If you've ever wondered whether amateur observers can truly contribute to astronomical research, there's no better example than the night of July 19, 2011, when the two halves of binary asteroid 90 Antiope briefly occulted (covered) a star. A network of observers set up nearly five dozen stations to record the event, and their stunning results provided a remarkable "picture" of Antiope's components.
That event was limited to a geographic swath from northern California to sparsely populated Montana, Alberta, and Saskatchewan. But an event late tomorrow provides amateurs from coast to coast across the U.S. to take part in a similarly thrilling event.
This time the target is a binary asteroid named 617 Patroclus. It's a Trojan asteroid, sharing Jupiter's orbit and trailing the giant planet by 60°. Like Antiope, it is a pair of nearly equal components. The larger half takes the name Patroclus, the smaller one Menoetius; their respective diameters are roughly 76 and 70 miles (122 and 112 km).
However, unlike Antiope, the Patroclus pair is farther apart. Ground-based telescopes, using adaptive optics, show them separated by 425 miles (680 km) in nearly circular orbits that are currently tilted to our line of sight.
A successful occultation campaign tomorrow night could improve astronomers' knowledge of Patroclus considerably. So David Dunham, who heads the International Occultation Timing Association (IOTA), has put out a nationwide call for observations. But before you go dashing off into the night take note of two important things.
First, location. As seen at right, the predicted path is a wide and uncertain swath that runs across the nation's midsection from California to the Mid-Atlantic states. To find out if your location is "in," "out," or a "definite maybe," check out this interactive map.
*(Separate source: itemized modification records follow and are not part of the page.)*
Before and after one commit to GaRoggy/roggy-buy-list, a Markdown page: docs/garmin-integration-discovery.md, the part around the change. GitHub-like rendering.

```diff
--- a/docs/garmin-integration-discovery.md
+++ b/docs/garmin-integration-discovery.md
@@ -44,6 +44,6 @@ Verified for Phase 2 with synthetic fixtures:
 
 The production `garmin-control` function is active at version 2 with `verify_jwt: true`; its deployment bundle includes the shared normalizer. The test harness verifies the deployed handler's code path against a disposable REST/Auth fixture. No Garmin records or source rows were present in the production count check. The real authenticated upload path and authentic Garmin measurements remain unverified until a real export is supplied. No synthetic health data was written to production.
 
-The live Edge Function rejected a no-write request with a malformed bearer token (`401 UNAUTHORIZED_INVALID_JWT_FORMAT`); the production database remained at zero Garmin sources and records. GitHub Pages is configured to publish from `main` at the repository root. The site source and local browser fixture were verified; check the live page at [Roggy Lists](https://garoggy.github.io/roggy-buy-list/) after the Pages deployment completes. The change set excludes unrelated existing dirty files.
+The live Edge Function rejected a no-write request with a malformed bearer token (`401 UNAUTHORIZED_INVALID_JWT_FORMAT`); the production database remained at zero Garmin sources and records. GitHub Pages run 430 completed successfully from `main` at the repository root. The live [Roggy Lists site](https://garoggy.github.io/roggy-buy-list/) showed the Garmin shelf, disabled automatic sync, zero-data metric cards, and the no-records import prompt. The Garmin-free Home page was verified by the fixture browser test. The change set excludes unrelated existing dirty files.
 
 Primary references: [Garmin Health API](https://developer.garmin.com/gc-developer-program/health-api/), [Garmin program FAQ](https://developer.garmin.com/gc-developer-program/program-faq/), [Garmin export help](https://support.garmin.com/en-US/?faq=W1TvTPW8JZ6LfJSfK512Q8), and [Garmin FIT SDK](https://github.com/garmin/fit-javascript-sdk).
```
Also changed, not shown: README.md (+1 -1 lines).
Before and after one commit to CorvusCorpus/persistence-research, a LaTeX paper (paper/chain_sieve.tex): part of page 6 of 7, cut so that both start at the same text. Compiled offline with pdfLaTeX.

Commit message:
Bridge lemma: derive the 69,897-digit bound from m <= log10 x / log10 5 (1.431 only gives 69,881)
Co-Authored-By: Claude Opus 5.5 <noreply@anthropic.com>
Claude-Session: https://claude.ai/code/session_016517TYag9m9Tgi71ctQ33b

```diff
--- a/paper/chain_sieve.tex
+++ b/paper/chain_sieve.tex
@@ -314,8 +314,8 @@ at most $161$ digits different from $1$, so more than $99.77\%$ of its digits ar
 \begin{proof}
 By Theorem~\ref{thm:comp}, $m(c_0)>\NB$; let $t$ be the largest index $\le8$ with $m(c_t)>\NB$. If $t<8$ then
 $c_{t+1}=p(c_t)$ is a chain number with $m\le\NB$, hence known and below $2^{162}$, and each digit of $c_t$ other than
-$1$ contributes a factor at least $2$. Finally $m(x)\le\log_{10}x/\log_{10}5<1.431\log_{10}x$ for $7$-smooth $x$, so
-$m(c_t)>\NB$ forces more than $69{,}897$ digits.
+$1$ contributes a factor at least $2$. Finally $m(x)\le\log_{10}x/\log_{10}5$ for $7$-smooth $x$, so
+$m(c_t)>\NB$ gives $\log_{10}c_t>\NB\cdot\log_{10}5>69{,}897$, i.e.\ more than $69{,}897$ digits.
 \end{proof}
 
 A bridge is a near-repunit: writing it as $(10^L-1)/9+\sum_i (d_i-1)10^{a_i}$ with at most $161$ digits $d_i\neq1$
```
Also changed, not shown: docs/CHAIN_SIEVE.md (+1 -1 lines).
Even if you're within this zone, you might not see anything because the exact locations where each Patroclus component will occult the star is uncertain. In fact, these outages could occur well north or south of the indicated track. According to Dunham, "The uncertainty zone that we need to cover to ensure success is at least 450 miles (720 km) wide, extending from southernmost Pennsylvania to central South Carolina on the East Coast, and Sacramento to San Diego in href="http://www.asteroidoccultation.com/observations/NA/21Oct2013_Patroclus_m617cntr.jpg" target="new_window">central states, and East Coast.
Second, timing. This is a late-night event no matter where you are. The asteroids' twin shadows race east to west, starting at 6:42 Universal Time (2:42 a.m. EDT on Monday, October 21st) along the Atlantic coast and ending at 6:46 UT (11:46 p.m. PDT on Sunday, October 20th) in California.
The target star, TYC 0646-00730-1, is in southeastern Aries at right ascension 2h 47m 58.78s, declination +14° 05′ 58.7″ (about 1.3° southwest of the 5th-magnitude star Sigma Arietis). At magnitude 9.6, the target star is reasonably bright — but you'll have some interference from a fat gibbous Moon about 25° away.
You won't see the asteroid itself, which is about 15th magnitude; you just need to see the star. Dunham says that if one component of the asteroid covers the star from your location, you'll see an abrupt (5-magnitude) drop for up to 8 seconds. Also, be sure to look both before and after the predicted time for your location — if the components turn out to be oriented along the direction of motion, you might see two dropouts separated by about 40 seconds. "More likely, only one component will occult the star for a given observer," Dunham explains, "or unfortunately even more likely, no event will occur due to the uncertainties."
You won't need high-end equipment to see or record this event. But even if you're looking by eye, be sure to use a GPS-based time standard or the tried-and-true WWV short-wave broadcasts. To be most valuable, your observations should be recorded on a video camera or an astronomical CCD (details here). Carefully-made visual observations are also valuable, Dunham notes.
Links to path maps, finder charts to locate the star, and much other useful information about this rare and important event can be found here.
And here's some general information about observing occultations.